After her recent four-day trip to Zimbabwe, President Banda was widely quoted that she will “blow the trumpet” for a lifting of all sanctions on President Robert Mugabe and that she plans to send experts to Zimbabwe to understudy the land reform programme including the economic empowerment initiatives. The team would report feedback and strategic recommendations on implementation in Malawi.
The reports attracted the wrath of activists including land reform researcher and academician Blessings Chinsinga who is part of the team of researchers from the University of Malawi that include Henry Chingaipe, Micheal Chasukwa, and Ephraim Chirwa who have researched on ‘The Political Economy of Land Grabs and Land Reforms in Malawi’.
Civil Society Agriculture Network (Cisanet) National Director Tamani Nkhono Mvula said replicating Zimbabwe’s landform in Malawi would tantamount to committing an economic suicide.
But Foreign Affairs Ministry on Friday clarifies that: “ During the visit, the issue of the Land reform programme in Zimbabwe was never discussed as alleged by local and international media. This is a matter that the Government and the people of Zimbabwe are dealing with.”
The statement made available to Nyasa Times said: “The Government of Malawi believes that through exchange visits and sharing of experiences at all levels, countries will be able to co-exist peacefully and hence create space for sustainable development in the respective countries.”
According to Foreign Affairs ministry headed by Ephraim Mganda Chiume, during her visit to Zimbabwe, President Banda other issues, reiterated the historical and cultural connection between the two countries and the need to increase economic cooperation.
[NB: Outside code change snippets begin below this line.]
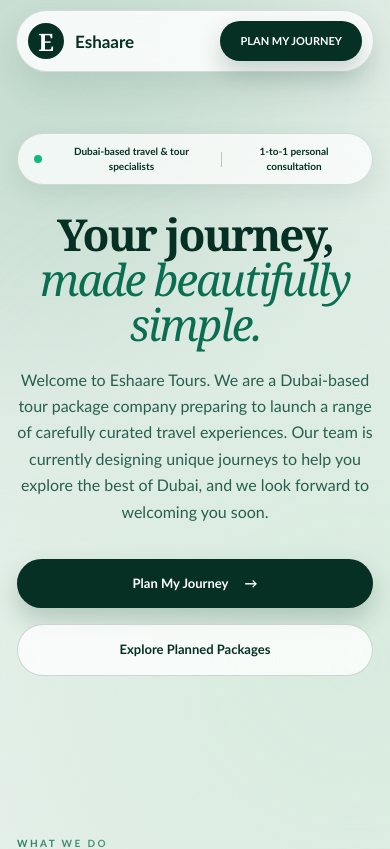
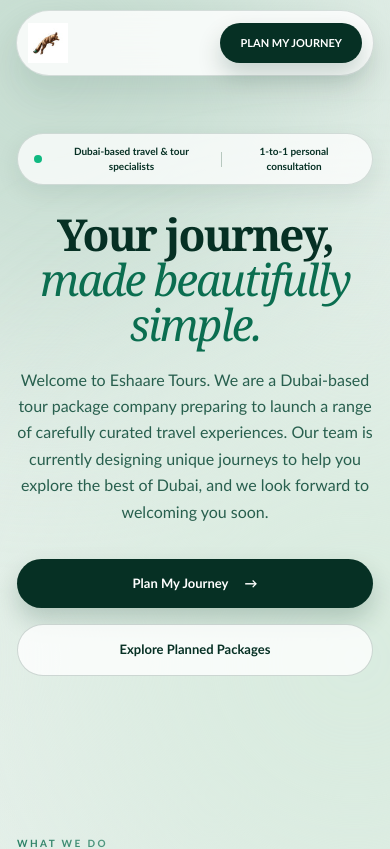
Before and after one commit to eshaare-developers/eshaare-tours, a Next.js app: page / in a window 390 px wide. Shown: the top 849 px of the page. Built offline with nearby package versions, Linux system fonts and the light colour scheme.

Commit message:
design: integrate brand logo assets and configure responsive mobile navbar display

```diff
--- a/app/layout.tsx
+++ b/app/layout.tsx
@@ -4,6 +4,9 @@
 export const metadata: Metadata = {
   title: "Eshaare Tours - Upcoming Dubai Tour Packages",
   description: "Eshaare Tours is a Dubai-based tour package company preparing to launch curated travel experiences.",
+  icons: {
+    icon: "/favicon.webp",
+  },
 };
 
 export default function RootLayout({ children }: LayoutProps<"/">) {
--- a/app/page.tsx
+++ b/app/page.tsx
@@ -5,12 +5,23 @@
     <div className="site-shell">
       {/* Header */}
       <header className="topbar">
-        <a href="#top" className="logo">
-          <span>E</span>
-          <b>
-            Eshaare
-            <small>TOURS · DUBAI</small>
-          </b>
+        <a href="#top" className="flex items-center h-12">
+          {/* Mobile view: show only the logo (favicon icon) */}
+          <img
+            src="/favicon.webp"
+            alt="Eshaare Tours Icon"
+            width={40}
+            height={40}
+            className="h-10 w-10 md:hidden object-contain"
+          />
+          {/* Desktop view: show full logo with cursive text */}
+          <img
+            src="/logo.webp"
+            alt="Eshaare Tours Logo"
+            width={240}
+            height={48}
+            className="hidden md:block h-12 w-auto object-contain"
+          />
         </a>
         <nav>
           <a href="#top">About</a>
@@ -134,12 +145,17 @@
 
       {/* Footer */}
       <footer>
-        <div className="logo">
-          <span>E</span>
-          <b>
-            Eshaare Tours
-            <small>Travel &amp; tour specialists · Dubai</small>
-          </b>
+        <div className="flex flex-col gap-3">
+          <img
+            src="/logo.webp"
+            alt="Eshaare Tours Logo"
+            width={200}
+            height={40}
+            className="h-10 w-auto self-start object-contain bg-[#063024] px-3 py-1.5 rounded-lg"
+          />
+          <p className="text-sm text-zinc-500 mt-1">
+            Travel &amp; tour specialists based in Dubai, UAE. Connecting dreams into destinations.
+          </p>
         </div>
         <div>
           <b>Explore</b>
```
Also changed, not shown: public/favicon.webp (added), public/logo.webp (added).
“The President mentioned that both countries face common challenges and hence the need to cooperate and work together at bilateral as well as at regional levels. She also reiterated her belief that the two countries can learn from each other in various areas such as energy development, mining and mineral development, education and agriculture.
“In agriculture and specifically on tobacco, the President showed interest for Malawi to learn from Zimbabwe’s experience in the production of flue-cured tobacco especially by smallholder farmers,” reads the statement.
Recently, Malawi and Zimbabwe signed a bilateral trade agreement and discussed trade and economic issues within the framework of the Joint Permanent Commission and Co-operation.